| Exercise objective |
Using the entries that follow, please report how many lines contain the word "push", with no other words.

| Source records |

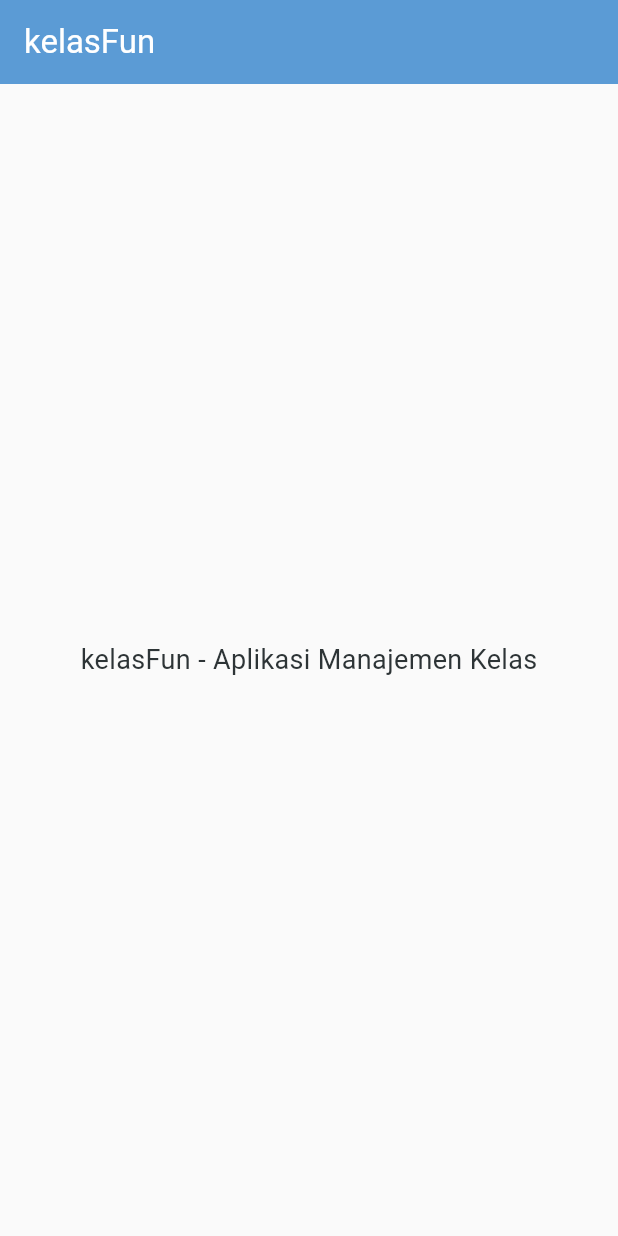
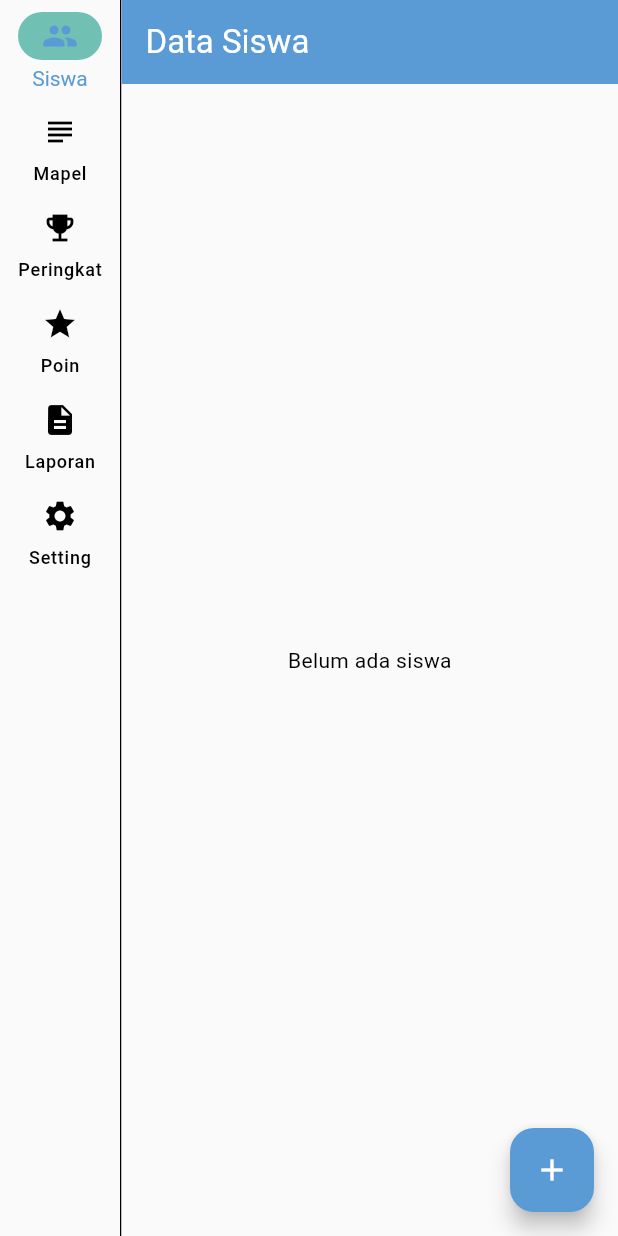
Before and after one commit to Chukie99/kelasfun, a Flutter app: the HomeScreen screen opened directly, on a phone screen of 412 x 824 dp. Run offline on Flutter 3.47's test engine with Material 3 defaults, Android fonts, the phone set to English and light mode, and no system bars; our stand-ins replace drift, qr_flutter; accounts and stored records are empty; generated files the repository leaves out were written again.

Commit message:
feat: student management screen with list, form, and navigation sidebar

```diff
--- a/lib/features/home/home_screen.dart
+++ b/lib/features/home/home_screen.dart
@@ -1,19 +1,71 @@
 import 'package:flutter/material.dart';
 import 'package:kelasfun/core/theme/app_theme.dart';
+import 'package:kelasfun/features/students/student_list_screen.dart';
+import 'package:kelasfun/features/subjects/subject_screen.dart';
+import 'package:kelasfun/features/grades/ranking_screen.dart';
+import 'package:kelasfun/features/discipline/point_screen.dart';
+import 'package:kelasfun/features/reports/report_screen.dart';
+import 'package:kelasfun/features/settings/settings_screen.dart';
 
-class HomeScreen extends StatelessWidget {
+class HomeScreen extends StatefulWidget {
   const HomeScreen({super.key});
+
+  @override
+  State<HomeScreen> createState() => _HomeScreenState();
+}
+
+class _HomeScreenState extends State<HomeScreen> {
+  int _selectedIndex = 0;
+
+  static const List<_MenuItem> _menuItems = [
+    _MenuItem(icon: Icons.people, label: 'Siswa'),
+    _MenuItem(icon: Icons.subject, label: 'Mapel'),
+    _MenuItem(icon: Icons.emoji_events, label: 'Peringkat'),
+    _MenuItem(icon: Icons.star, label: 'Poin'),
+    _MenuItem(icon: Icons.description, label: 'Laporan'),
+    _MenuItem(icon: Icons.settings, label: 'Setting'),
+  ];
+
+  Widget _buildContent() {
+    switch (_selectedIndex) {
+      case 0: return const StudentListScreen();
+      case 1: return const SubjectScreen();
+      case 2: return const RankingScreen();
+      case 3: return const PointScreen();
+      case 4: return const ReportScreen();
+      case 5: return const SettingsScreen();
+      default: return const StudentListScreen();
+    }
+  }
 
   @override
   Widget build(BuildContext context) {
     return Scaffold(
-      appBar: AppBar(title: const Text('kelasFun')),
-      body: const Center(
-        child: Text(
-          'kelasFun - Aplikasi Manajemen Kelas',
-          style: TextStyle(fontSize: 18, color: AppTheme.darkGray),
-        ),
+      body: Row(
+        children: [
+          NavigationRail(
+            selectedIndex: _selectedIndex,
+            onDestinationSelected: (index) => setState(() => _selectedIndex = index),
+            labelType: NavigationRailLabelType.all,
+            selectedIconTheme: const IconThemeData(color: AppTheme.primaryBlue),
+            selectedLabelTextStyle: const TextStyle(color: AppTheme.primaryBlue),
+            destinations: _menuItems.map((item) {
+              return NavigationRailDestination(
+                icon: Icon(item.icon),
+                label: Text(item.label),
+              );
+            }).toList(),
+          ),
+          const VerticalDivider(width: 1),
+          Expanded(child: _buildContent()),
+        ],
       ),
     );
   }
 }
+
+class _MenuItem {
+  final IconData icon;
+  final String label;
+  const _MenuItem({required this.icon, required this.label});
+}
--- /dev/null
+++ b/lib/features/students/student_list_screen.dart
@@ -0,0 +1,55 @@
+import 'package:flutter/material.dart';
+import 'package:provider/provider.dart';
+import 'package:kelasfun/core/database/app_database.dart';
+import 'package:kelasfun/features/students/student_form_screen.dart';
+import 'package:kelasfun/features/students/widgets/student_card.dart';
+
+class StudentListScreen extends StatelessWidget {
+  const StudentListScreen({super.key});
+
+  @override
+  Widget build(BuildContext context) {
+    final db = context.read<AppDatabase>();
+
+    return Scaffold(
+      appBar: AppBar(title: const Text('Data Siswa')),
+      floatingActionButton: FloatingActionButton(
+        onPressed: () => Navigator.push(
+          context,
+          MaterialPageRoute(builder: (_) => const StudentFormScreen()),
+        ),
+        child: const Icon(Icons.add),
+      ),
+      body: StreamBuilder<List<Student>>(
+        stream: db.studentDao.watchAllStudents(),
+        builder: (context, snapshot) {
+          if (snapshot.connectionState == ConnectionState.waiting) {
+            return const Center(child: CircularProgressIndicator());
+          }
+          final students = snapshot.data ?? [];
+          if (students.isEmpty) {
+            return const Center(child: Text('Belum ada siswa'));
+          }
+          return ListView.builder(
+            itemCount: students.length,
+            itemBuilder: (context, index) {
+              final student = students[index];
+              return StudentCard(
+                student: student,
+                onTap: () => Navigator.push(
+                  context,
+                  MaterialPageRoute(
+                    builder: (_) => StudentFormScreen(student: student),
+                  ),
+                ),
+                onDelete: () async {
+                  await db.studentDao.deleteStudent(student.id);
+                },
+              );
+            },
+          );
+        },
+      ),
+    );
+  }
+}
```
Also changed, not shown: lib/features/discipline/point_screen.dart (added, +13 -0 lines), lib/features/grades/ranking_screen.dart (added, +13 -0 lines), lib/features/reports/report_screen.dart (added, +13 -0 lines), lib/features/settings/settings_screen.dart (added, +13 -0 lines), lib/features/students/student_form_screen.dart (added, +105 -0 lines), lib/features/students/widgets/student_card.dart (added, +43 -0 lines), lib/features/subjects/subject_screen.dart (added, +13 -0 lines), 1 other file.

| Answer section |
2